11/21/2008
Pacific Edge
As I sat watching the sunset, I began to recall wonderful experiences prior to leaving Guam for the first time.

Fiestas in the village of Mongmong, where my family settled after the war, were so linked to the religious activities at Nuestra Señora de Las Aguas Church. The village’s patron saint is “Our Lady of the Waters.”

Families at different homes not only prepare for church activities but also prepare food to share with other family members and friends. Then there is the fiesta program presented by the school children under the guidance of older students and teachers.

Today, my experiences with fiestas in my adopted village of Malojloj, Inarajan, are quite elaborate in celebrating the feast of San Isidro, patron saint of farmers. San Isidro is honored during the month of May each year.
The families begin to prepare months ahead for the big feast at their homes. Our techa, or prayer leader, Ms. Dee San Nicolas, begins the nine-day San Isidro novena and leads the Christian mothers in preparing for the “Taotao Tumano” fiesta dinner.

The parish council members and fiesta committee members begin preparation for the entertainment, concessions and parade. The parade is coordinated with the village mayor, Father Ken Carriveau, as well as altar servers and Christian mothers. Our confirmation students prepare the church.

The major part of the celebration centers around the festal celebration of the Eucharist (Mass) on Saturday followed by the congregation procession for three miles within the village and back to the Church in honor of San Isidro. This is where the spiritual culture of the Chamorros is lovingly displayed through prayers and songs.

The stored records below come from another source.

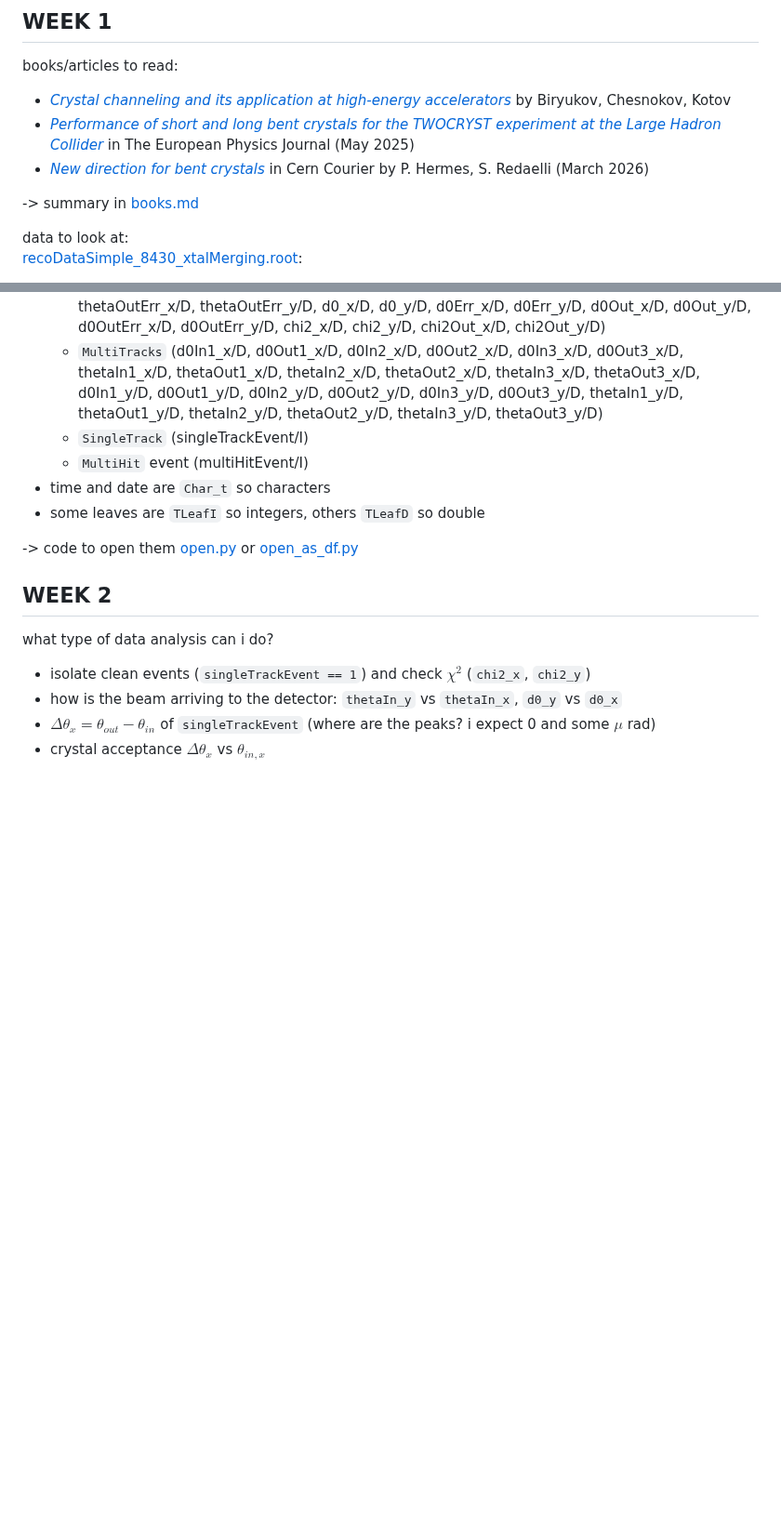
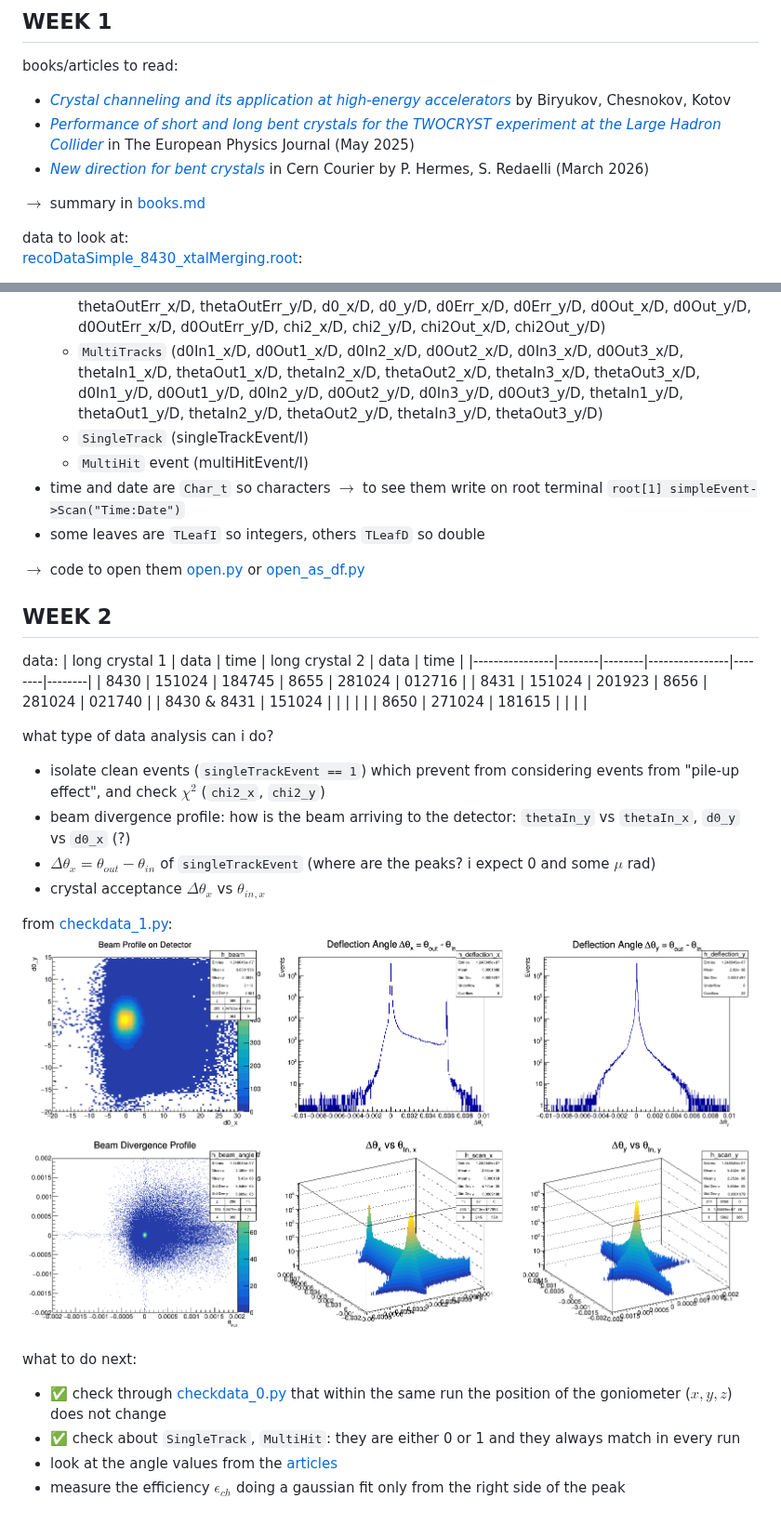
Before and after one commit to annaasofia/tesi, a Markdown page: logbook.md, 2 parts joined by grey strips. Shown at 93% size. Rendered like a GitHub page; pictures changed too: image.png (added); blank space fills up the shorter version.

```diff
--- a/logbook.md
+++ b/logbook.md
@@ -7,7 +7,7 @@ books/articles to read:
 - [_Performance of short and long bent crystals for the TWOCRYST experiment at the Large Hadron Collider_](./aboutcrystals/s10052-025-15092-y.pdf) in The European Physics Journal (May 2025)
 - [_New direction for bent crystals_](./aboutcrystals/New%20directions%20for%20bent%20crystals%20–%20CERN%20Courier.pdf) in Cern Courier by P. Hermes, S. Redaelli (March 2026)
 
--> summary in [books.md](./aboutcrystals/books.md)
+$\to$ summary in [books.md](./aboutcrystals/books.md)
 
 data to look at:
 [recoDataSimple_8430_xtalMerging.root](https://cernbox.cern.ch/files/spaces/eos/user/p/pahermes/018_crystals/260701_Anna_Background_Infos/recoDataSimple_8430_xtalMerging.root):
@@ -22,17 +22,34 @@ data to look at:
     - `MultiTracks` (d0In1_x/D, d0Out1_x/D, d0In2_x/D, d0Out2_x/D, d0In3_x/D, d0Out3_x/D, thetaIn1_x/D, thetaOut1_x/D, thetaIn2_x/D, thetaOut2_x/D, thetaIn3_x/D, thetaOut3_x/D, d0In1_y/D, d0Out1_y/D, d0In2_y/D, d0Out2_y/D, d0In3_y/D, d0Out3_y/D, thetaIn1_y/D, thetaOut1_y/D, thetaIn2_y/D, thetaOut2_y/D, thetaIn3_y/D, thetaOut3_y/D)
     - `SingleTrack` (singleTrackEvent/I)
     - `MultiHit` event (multiHitEvent/I)
-- time and date are `Char_t` so characters
+- time and date are `Char_t` so characters $\to$ to see them write on root terminal `root[1] simpleEvent->Scan("Time:Date")`
 - some leaves are `TLeafI` so integers, others `TLeafD` so double
 
--> code to open them [open.py](./recoDataSimple/open.py) or [open_as_df.py](./recoDataSimple/open_as_df.py)
+$\to$ code to open them [open.py](./recoDataSimple/open.py) or [open_as_df.py](./recoDataSimple/open_as_df.py)
 
 
 
 ## WEEK 2
 
+data:
+| long crystal 1 | data   | time   | long crystal 2 | data   | time   |
+|----------------|--------|--------|----------------|--------|--------|
+| 8430           | 151024 | 184745 | 8655           | 281024 | 012716 |
+| 8431           | 151024 | 201923 | 8656           | 281024 | 021740 |
+| 8430 & 8431    | 151024 |        |                |        |        |
+| 8650           | 271024 | 181615 |                |        |        |
+
 what type of data analysis can i do?
-- isolate clean events (`singleTrackEvent == 1`) and check $\chi^2$ (`chi2_x`, `chi2_y`)
-- how is the beam arriving to the detector: `thetaIn_y` vs `thetaIn_x`, `d0_y` vs `d0_x`
+- isolate clean events (`singleTrackEvent == 1`) which prevent from considering events from "pile-up effect", and check $\chi^2$ (`chi2_x`, `chi2_y`)
+- beam divergence profile: how is the beam arriving to the detector: `thetaIn_y` vs `thetaIn_x`, `d0_y` vs `d0_x` (?)
 - $\Delta\theta_x=\theta_{out}-\theta_{in}$ of `singleTrackEvent` (where are the peaks? i expect 0 and some $\mu$ rad)
 - crystal acceptance $\Delta\theta_x$ vs $\theta_{in,x}$
+
+from [checkdata_1.py](./recoDataSimple/checkdata_1.py):
+![alt text](image.png)
+
+what to do next:
+- ✅ check through [checkdata_0.py](./recoDataSimple/checkdata_0.py) that within the same run the position of the goniometer ($x,y,z$) does not change
+- ✅ check about `SingleTrack`, `MultiHit`: they are either 0 or 1 and they always match in every run
+- look at the angle values from the [articles](./aboutcrystals/s10052-025-15092-y.pdf)
+- measure the efficiency $\epsilon_{ch}$ doing a gaussian fit only from the right side of the peak
```
Also changed, not shown: 4 other files.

The “Taotao Tumano” follows in front of San Isidro Church, where parishioners and guests from throughout the island are welcomed to share. The table is laden with an assortment of Chamorro traditional and other ethnic delicacies.

Although the fiesta tradition, as I have learned from my elders, comes from the Spanish, Chamorros, around the year 1600, were observed as fun-loving, celebrating certain days with music, dance and chants, and centering their values on respect, care, acceptance and helping one another.

The Spanish missionaries called the celebrations fiesta. Chamorros also call fiestas “inafa’maolek,” meaning caring for one another with respect. The San Isidro fiesta each year allows the parishioners to honor San Isidro but to also share with the island communities a sense of “inafa’maolek.”

The question of obesity in relations to fiestas is thought-provoking. The other night, I sat with some young friends and brought up the question. We talked a little about what we have learned from what was handed down from our elders.

Chamorros, when Ferdinand Magellan arrived on Guam, were described as much taller, more robust and healthier than the Spanish. The Spanish extinguished the majority of the male population and the Chamorro culture from the 1500s intermixed. I remember my grandmother sharing the stories about how the Chamorro women keep the culture alive.

During World War II, those who survived concentration camps were introduced to processed food and whatever was available and affordable during that time. The people experienced hunger.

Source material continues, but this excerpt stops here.